Ed Collier and Paul Warwick of China Plate, the festival’s co-curators, commented: “Once again the Pulse team have travelled the length and breadth of the country to bring together a body of work that will delight audiences from Ipswich and beyond celebrating the vibrancy of the UK theatre scene. while we never programme Pulse Festival with a particular theme in mind, we aren’t afraid of the zeitgeist either and a quick look at the 2017 programme will reveal that there is currently a lot of work being made about death – maybe something to do with the extraordinary number of high-profile deaths in 2016? Or seismic political events? Don’t be put off though, the theme is tackled in a fascinating variety of ways and the results are moving, memorable, celebratory, thought-provoking and in some cases downright hilarious. There is also more comedy in the festival than ever before – including the cracking double bill on opening night – and an unmissable end to the festival in the shape of 1927’s Golem.

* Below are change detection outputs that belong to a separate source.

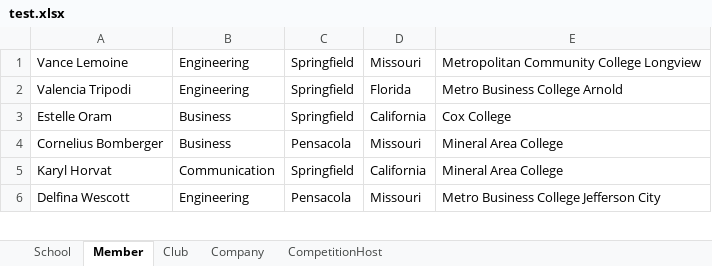
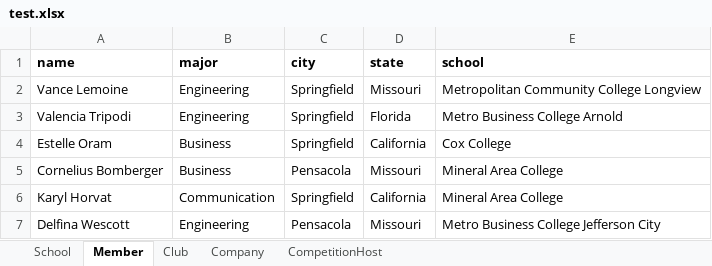
Before and after one commit to shlucker/csc, an Excel workbook: test.xlsx, sheet Member, drawn as a sheet; only a part is shown; values as stored, in another font and other column widths than the file's, no borders; the diff names each change by its address in the sheet, - before the commit and + after, or states it on an @@ line.

```diff
--- a/test.xlsx (sheet Member)
+++ b/test.xlsx (sheet Member)
+row 1: name | major | city | state | school
```
Also changed, not shown: sheet Club, sheet School, sheet CompetitionHost, sheet Company, 1 other file.
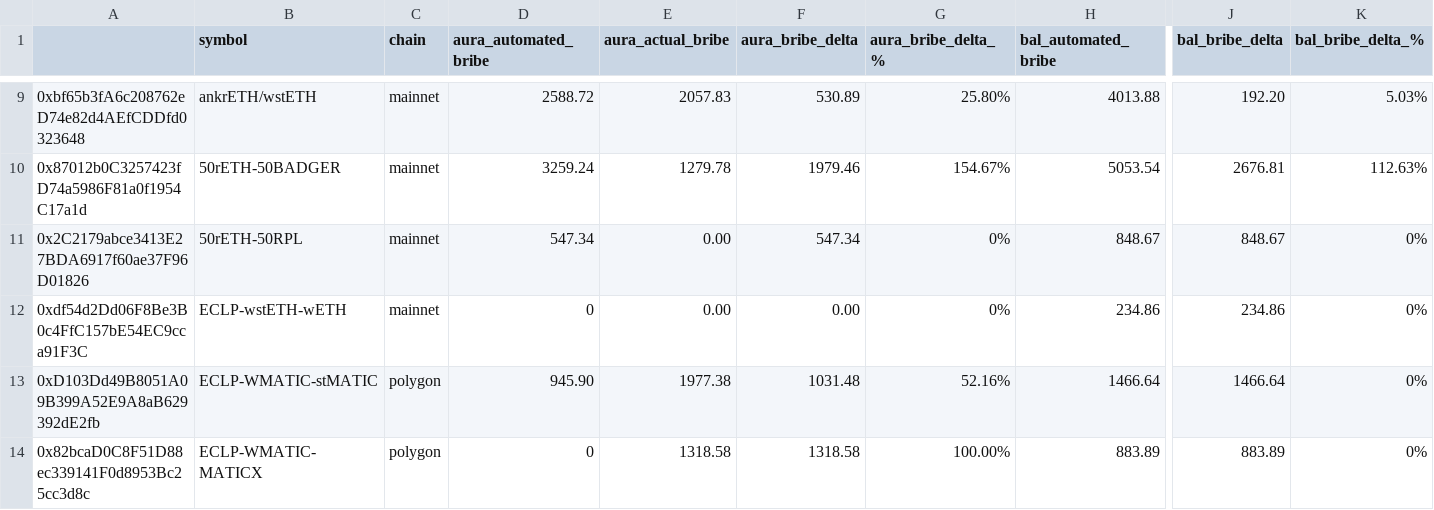
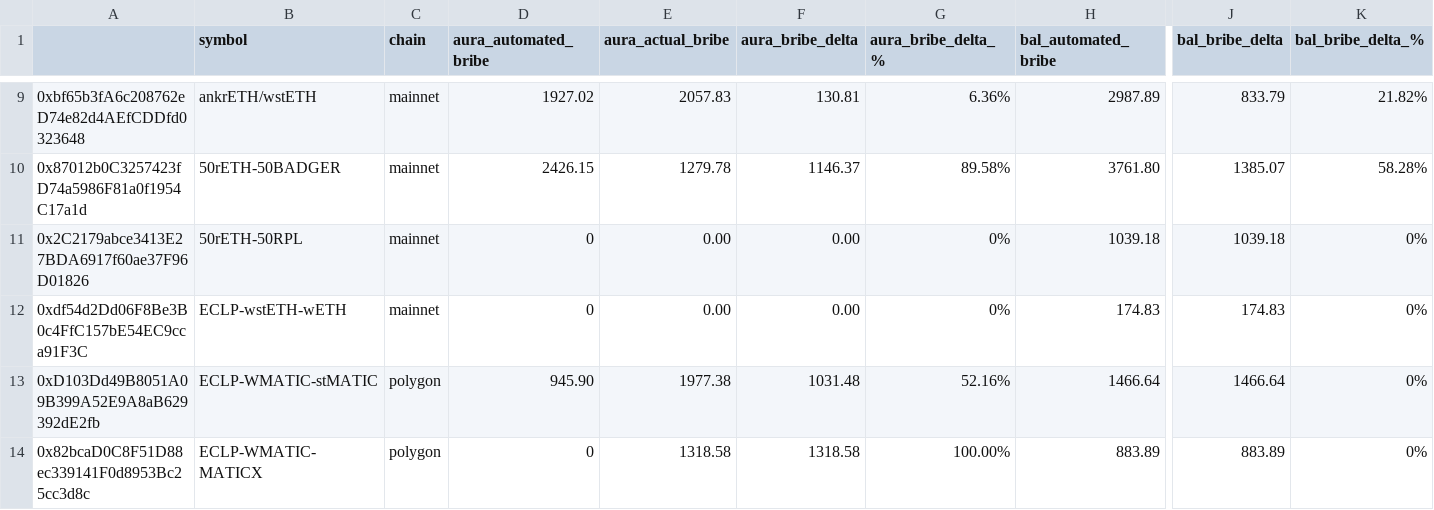
Before and after one commit to BalancerMaxis/data_automation, a CSV file: notebooks/fees_and_bribs/output/bribes_delta_2023-09-15_2023-09-29.csv, drawn as a sheet; only a part is shown, gaps mark what is left out; the diff covers the shown part only; the diff names each change by its address in the sheet, - before the commit and + after, or states it on an @@ line.

```diff
--- a/notebooks/fees_and_bribs/output/bribes_delta_2023-09-15_2023-09-29.csv
+++ b/notebooks/fees_and_bribs/output/bribes_delta_2023-09-15_2023-09-29.csv
-D9 (aura_automated_bribe): 2588.72
+D9 (aura_automated_bribe): 1927.02
-F9 (aura_bribe_delta): 530.89
+F9 (aura_bribe_delta): 130.81
-G9 (aura_bribe_delta_%): 25.80%
+G9 (aura_bribe_delta_%): 6.36%
-H9 (bal_automated_bribe): 4013.88
+H9 (bal_automated_bribe): 2987.89
-J9 (bal_bribe_delta): 192.20
+J9 (bal_bribe_delta): 833.79
-K9 (bal_bribe_delta_%): 5.03%
+K9 (bal_bribe_delta_%): 21.82%
-D10 (aura_automated_bribe): 3259.24
+D10 (aura_automated_bribe): 2426.15
-F10 (aura_bribe_delta): 1979.46
+F10 (aura_bribe_delta): 1146.37
-G10 (aura_bribe_delta_%): 154.67%
+G10 (aura_bribe_delta_%): 89.58%
-H10 (bal_automated_bribe): 5053.54
+H10 (bal_automated_bribe): 3761.80
-J10 (bal_bribe_delta): 2676.81
+J10 (bal_bribe_delta): 1385.07
-K10 (bal_bribe_delta_%): 112.63%
+K10 (bal_bribe_delta_%): 58.28%
-D11 (aura_automated_bribe): 547.34
+D11 (aura_automated_bribe): 0
-F11 (aura_bribe_delta): 547.34
+F11 (aura_bribe_delta): 0.00
-H11 (bal_automated_bribe): 848.67
+H11 (bal_automated_bribe): 1039.18
-J11 (bal_bribe_delta): 848.67
+J11 (bal_bribe_delta): 1039.18
-H12 (bal_automated_bribe): 234.86
+H12 (bal_automated_bribe): 174.83
-J12 (bal_bribe_delta): 234.86
+J12 (bal_bribe_delta): 174.83
```
Also changed, not shown: 30 edited cells elsewhere in this file, 1 other file.
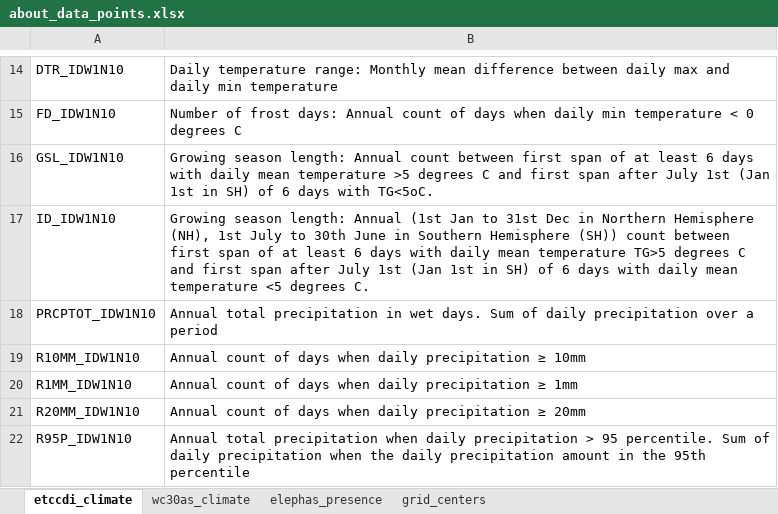
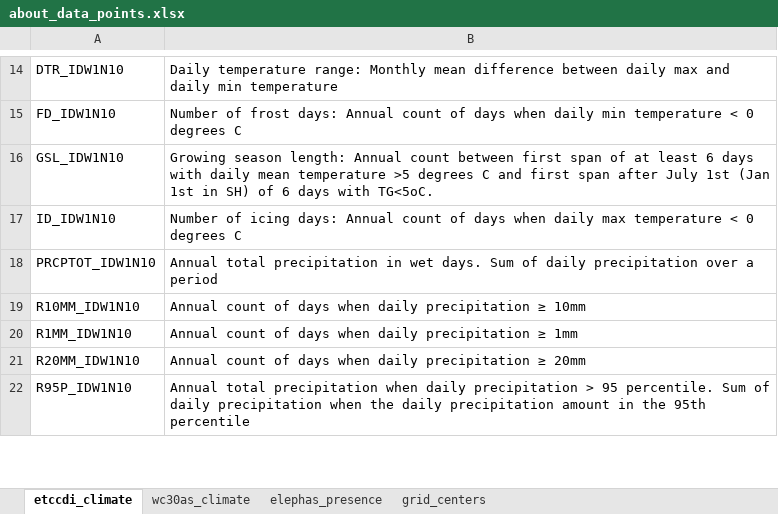
Before and after one commit to RyokoNod/sdm-asian-elephants, an Excel workbook: data/about_data_points.xlsx, sheet etccdi_climate, drawn as a sheet; only a part is shown, gaps mark what is left out; values as stored, in another font and other column widths than the file's, no borders; the diff names each change by its address in the sheet, - before the commit and + after, or states it on an @@ line.

Commit message:
Updated data info

```diff
--- a/data/about_data_points.xlsx (sheet etccdi_climate)
+++ b/data/about_data_points.xlsx (sheet etccdi_climate)
-B17: Growing season length: Annual (1st Jan to 31st Dec in Northern Hemisphere (NH), 1st July to 30th June in Southern Hemisphere (SH)) count between first span of at least 6 days with daily mean temperature TG>5 degrees C and first span after July 1st (Jan 1st in SH) of 6 days with daily mean temperature <5 degrees C.
+B17: Number of icing days: Annual count of days when daily max temperature < 0 degrees C
```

“Don’t be put off, though, the theme is tackled in a fascinating variety of ways and the results are moving, memorable, celebratory, thought-provoking and in some cases downright hilarious. There is also more comedy in the festival than ever before – including the cracking double bill on opening night – and an unmissable end to the festival in the shape of 1927’s Golem. As always, there really is something for everyone and we’d encourage you to get in quick to avoid disappointment and to take advantage of the fantastic multiple ticket deals on offer.”
PULSE Festival Ipswich is supported by local company Harrison C White, who are sponsoring the festival for the next three years. The festival will also continue to work with media partners The Reviews Hub.